▸ **PROBLEM DESCRIPTION**
For this exercise, copy exactly the lines below from the one with "Above: jinfuzifund.drawio in" through the one with "After the change." and leave out the pictures.

▸ **GIVEN RECORDS**
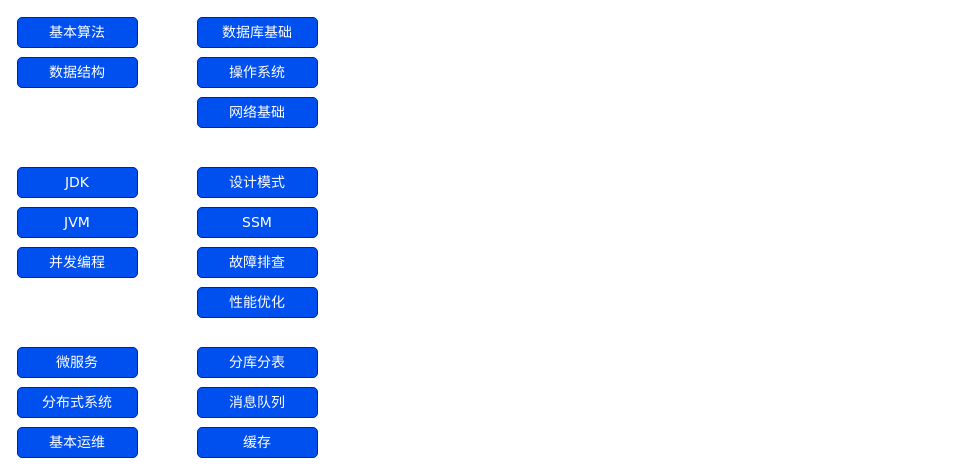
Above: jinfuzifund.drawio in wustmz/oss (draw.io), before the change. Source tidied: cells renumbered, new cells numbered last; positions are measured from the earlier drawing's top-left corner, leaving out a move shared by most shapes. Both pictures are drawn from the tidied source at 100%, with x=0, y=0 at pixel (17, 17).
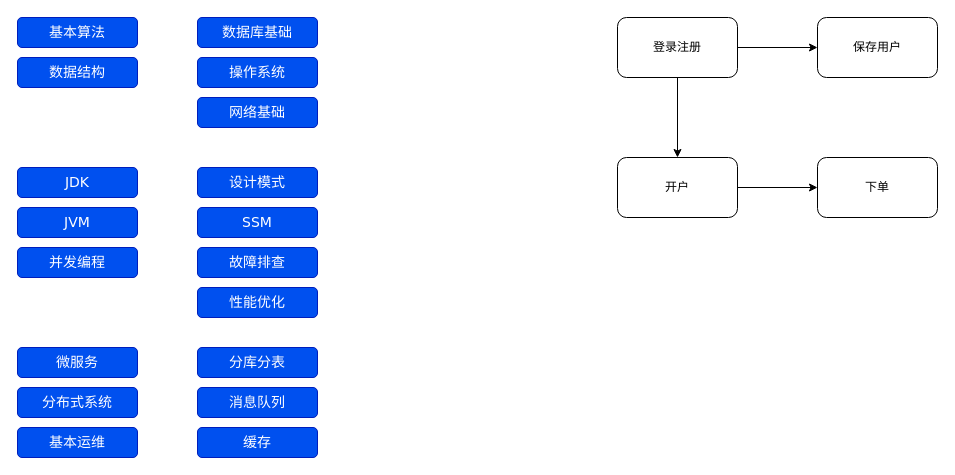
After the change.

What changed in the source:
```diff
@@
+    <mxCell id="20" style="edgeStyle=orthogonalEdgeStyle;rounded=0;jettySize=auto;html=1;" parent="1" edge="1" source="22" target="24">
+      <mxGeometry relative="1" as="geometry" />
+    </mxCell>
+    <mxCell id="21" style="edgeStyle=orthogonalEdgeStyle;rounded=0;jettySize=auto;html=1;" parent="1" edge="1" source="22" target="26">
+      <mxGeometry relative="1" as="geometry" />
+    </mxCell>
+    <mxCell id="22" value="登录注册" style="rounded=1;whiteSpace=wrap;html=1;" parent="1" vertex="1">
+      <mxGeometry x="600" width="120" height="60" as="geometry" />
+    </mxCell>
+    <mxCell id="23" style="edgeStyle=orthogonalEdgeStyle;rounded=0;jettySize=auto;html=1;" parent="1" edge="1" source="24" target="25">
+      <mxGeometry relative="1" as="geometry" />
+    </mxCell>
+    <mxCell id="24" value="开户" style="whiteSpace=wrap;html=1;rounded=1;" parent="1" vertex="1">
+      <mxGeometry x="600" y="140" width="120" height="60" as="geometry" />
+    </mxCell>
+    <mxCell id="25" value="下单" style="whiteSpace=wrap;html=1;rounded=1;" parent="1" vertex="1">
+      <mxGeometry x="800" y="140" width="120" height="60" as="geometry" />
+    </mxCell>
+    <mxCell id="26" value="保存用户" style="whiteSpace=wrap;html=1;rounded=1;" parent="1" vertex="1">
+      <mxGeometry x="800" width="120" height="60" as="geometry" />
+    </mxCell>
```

...

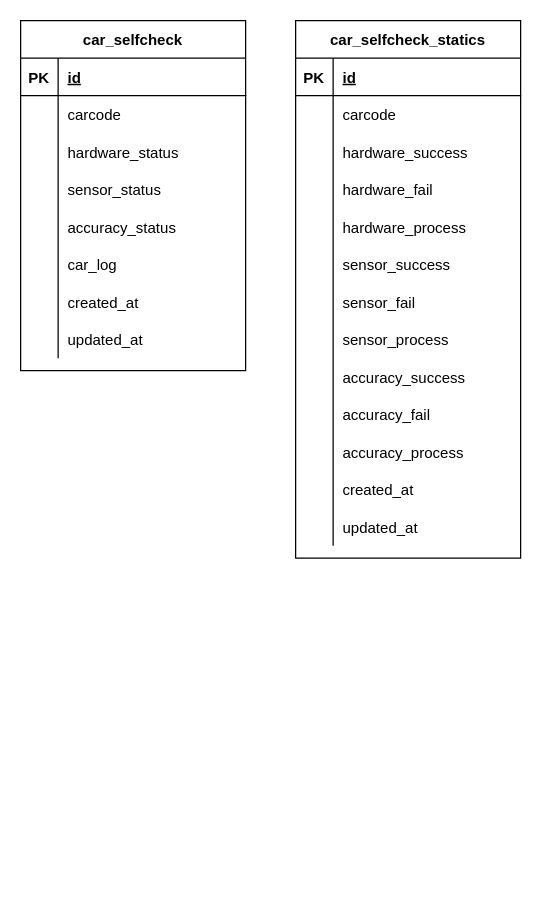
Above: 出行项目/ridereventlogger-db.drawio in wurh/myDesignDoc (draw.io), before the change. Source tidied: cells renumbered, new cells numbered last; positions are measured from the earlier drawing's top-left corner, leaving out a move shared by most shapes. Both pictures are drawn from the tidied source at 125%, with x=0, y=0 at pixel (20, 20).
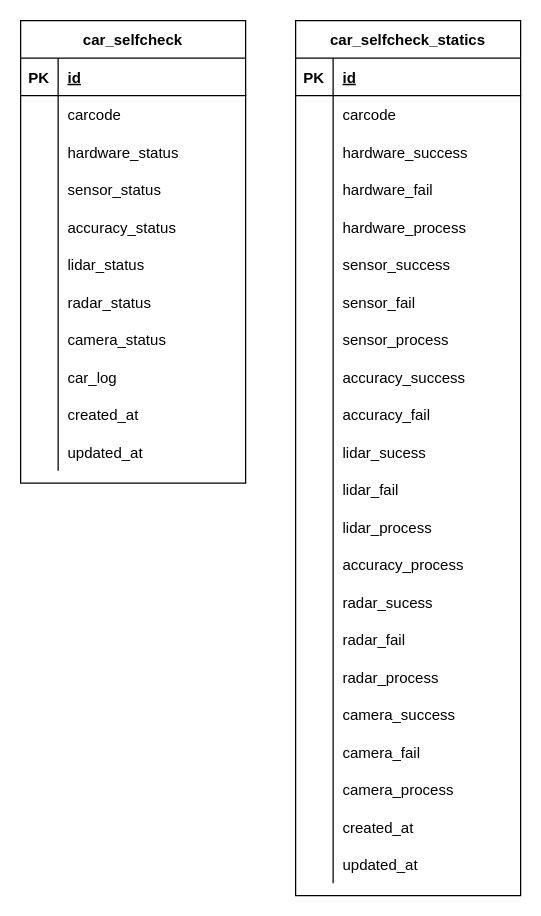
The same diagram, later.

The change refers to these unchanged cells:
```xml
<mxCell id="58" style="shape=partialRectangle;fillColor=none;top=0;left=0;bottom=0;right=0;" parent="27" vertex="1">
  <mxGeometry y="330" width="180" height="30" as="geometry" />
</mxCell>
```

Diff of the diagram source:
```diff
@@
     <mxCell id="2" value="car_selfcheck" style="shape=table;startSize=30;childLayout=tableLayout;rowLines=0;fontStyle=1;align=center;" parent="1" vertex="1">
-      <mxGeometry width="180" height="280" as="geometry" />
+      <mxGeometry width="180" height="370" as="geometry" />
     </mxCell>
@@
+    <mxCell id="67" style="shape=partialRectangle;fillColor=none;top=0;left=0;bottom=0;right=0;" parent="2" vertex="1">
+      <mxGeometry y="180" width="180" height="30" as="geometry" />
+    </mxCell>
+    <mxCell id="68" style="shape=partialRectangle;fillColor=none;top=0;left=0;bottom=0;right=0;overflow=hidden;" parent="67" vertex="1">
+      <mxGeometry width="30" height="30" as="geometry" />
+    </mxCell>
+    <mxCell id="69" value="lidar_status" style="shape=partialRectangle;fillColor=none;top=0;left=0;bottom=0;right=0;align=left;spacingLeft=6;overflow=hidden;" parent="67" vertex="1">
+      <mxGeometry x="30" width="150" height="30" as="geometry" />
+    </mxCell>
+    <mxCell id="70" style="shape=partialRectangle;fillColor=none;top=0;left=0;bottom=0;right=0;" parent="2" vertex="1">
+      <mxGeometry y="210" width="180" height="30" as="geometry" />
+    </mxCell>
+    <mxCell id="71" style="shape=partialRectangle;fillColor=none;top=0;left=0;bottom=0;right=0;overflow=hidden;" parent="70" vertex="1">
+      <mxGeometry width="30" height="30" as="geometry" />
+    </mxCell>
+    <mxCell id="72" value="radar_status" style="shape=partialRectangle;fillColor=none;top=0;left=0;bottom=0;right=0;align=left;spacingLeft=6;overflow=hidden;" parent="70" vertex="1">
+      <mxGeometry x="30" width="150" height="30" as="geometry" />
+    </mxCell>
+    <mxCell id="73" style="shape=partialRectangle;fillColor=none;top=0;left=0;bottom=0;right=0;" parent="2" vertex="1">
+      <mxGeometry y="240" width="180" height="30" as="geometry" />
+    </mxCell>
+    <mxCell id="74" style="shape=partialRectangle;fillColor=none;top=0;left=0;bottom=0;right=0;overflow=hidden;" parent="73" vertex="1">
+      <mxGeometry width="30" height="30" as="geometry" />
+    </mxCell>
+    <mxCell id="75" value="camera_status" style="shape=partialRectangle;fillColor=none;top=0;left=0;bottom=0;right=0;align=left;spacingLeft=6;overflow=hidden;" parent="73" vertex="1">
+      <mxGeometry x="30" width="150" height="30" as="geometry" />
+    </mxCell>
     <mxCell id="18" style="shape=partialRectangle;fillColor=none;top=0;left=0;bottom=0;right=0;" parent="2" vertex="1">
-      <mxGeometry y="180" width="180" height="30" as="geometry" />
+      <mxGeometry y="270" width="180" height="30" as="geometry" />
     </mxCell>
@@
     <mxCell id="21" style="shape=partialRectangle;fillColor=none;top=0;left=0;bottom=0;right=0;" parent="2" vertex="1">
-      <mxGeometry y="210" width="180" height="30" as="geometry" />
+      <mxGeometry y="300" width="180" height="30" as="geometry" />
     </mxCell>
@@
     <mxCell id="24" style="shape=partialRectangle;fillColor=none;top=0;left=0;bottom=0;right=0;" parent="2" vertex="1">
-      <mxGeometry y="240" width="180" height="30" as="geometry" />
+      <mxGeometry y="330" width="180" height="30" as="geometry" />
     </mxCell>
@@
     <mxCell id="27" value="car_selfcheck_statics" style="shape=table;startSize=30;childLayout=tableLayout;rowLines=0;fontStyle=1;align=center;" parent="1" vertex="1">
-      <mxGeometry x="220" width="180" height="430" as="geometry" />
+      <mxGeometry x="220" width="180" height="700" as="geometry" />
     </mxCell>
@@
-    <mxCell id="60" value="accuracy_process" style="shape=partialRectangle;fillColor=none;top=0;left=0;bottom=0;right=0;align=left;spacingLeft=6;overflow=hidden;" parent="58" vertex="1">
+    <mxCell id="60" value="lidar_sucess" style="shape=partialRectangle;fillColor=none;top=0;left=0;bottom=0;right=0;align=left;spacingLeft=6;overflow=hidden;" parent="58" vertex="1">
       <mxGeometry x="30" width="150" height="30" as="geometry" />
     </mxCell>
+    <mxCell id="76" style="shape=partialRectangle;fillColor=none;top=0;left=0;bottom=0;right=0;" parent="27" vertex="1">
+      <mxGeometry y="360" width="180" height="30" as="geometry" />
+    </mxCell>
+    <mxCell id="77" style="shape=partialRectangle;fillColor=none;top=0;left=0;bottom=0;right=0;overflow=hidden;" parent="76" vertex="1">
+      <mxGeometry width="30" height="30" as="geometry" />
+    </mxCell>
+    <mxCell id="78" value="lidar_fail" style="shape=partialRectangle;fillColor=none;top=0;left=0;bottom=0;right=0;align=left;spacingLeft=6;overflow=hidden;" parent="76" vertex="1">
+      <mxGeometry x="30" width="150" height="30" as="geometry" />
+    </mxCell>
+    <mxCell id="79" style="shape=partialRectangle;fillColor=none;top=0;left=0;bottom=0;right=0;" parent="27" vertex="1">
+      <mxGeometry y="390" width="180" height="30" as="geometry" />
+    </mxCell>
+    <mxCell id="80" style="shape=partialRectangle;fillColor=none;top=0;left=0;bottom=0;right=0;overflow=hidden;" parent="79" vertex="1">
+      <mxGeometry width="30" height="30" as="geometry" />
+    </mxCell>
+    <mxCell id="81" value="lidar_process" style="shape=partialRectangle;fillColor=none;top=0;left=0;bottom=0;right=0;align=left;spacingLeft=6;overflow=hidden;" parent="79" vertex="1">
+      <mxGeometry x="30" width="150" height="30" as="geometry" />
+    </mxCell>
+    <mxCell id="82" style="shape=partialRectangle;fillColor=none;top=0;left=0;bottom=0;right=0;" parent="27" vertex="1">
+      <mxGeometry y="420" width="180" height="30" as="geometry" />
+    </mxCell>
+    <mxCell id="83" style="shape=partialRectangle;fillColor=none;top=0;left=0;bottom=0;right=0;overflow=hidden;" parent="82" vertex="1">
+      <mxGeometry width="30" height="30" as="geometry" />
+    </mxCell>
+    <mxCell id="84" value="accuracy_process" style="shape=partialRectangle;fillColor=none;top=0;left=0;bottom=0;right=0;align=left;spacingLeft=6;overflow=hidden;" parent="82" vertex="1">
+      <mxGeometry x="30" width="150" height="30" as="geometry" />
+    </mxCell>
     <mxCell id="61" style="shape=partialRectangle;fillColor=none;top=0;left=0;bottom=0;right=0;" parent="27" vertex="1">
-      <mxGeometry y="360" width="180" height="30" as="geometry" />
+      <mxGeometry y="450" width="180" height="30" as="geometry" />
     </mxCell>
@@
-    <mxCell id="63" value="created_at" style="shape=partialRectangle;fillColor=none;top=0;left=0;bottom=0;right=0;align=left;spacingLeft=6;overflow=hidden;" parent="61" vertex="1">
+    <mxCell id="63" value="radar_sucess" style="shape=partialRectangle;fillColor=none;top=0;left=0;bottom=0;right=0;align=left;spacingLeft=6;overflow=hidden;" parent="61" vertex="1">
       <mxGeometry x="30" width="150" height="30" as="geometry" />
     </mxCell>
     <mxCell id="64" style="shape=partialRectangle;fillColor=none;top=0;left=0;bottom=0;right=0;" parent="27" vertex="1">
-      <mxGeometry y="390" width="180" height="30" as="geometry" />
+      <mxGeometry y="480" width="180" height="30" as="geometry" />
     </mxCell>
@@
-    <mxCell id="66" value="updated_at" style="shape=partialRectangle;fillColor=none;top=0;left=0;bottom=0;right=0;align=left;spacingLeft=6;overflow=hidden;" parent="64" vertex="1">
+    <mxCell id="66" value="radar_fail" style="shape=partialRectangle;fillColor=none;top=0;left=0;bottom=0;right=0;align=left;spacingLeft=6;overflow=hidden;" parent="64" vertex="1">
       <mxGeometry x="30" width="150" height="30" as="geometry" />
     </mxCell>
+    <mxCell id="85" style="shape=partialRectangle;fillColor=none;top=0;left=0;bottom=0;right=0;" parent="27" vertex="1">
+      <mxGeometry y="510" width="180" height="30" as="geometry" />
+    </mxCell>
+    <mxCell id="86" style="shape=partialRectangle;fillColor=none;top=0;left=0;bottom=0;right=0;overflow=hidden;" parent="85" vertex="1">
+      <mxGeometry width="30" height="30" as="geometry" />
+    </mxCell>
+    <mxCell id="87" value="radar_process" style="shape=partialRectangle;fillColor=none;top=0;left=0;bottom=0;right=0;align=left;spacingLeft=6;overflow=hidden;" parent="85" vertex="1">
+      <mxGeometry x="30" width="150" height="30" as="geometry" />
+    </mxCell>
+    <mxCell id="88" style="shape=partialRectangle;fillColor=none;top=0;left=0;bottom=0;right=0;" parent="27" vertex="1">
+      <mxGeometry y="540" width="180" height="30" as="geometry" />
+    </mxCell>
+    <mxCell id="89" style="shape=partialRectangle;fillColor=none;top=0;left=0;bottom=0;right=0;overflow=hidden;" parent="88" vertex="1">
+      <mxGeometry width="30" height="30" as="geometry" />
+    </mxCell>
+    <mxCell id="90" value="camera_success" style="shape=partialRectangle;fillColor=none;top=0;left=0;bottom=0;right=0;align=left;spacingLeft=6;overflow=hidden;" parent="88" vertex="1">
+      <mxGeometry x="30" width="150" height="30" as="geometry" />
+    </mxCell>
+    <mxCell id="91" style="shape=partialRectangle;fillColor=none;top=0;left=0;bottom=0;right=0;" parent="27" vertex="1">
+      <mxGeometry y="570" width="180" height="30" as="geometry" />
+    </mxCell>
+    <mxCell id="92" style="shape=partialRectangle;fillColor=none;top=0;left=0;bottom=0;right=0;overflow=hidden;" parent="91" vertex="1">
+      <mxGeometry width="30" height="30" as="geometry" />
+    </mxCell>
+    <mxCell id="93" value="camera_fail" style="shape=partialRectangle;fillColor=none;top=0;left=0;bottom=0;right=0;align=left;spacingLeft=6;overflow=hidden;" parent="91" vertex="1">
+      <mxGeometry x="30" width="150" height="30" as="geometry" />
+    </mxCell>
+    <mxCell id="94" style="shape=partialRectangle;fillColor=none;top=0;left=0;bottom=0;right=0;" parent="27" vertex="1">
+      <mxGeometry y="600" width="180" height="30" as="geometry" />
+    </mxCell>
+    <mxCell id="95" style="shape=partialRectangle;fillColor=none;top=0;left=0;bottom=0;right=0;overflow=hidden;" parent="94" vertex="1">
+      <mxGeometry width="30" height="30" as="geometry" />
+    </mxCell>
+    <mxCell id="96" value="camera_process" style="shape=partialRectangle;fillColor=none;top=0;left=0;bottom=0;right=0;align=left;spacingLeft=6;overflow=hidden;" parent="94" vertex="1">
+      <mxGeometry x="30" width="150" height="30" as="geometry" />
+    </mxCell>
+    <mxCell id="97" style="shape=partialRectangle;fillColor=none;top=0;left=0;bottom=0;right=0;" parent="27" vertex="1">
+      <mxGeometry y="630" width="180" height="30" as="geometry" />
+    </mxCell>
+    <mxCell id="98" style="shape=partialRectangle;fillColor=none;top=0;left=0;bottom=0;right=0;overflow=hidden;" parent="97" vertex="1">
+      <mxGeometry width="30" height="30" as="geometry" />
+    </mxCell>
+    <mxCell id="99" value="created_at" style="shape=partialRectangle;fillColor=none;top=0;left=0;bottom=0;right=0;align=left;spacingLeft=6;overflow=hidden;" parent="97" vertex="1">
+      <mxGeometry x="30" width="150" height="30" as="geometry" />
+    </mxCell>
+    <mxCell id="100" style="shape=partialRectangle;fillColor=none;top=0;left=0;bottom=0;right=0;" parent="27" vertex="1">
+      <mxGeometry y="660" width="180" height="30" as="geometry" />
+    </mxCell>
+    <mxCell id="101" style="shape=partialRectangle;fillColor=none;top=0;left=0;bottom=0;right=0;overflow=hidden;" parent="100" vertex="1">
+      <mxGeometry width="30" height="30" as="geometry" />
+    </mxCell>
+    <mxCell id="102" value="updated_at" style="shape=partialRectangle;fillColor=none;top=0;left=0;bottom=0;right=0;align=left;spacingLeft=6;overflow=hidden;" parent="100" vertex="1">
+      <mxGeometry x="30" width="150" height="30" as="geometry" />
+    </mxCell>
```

▸ **WRITTEN ANSWER**
Above: jinfuzifund.drawio in wustmz/oss (draw.io), before the change. Source tidied: cells renumbered, new cells numbered last; positions are measured from the earlier drawing's top-left corner, leaving out a move shared by most shapes. Both pictures are drawn from the tidied source at 100%, with x=0, y=0 at pixel (17, 17).
After the change.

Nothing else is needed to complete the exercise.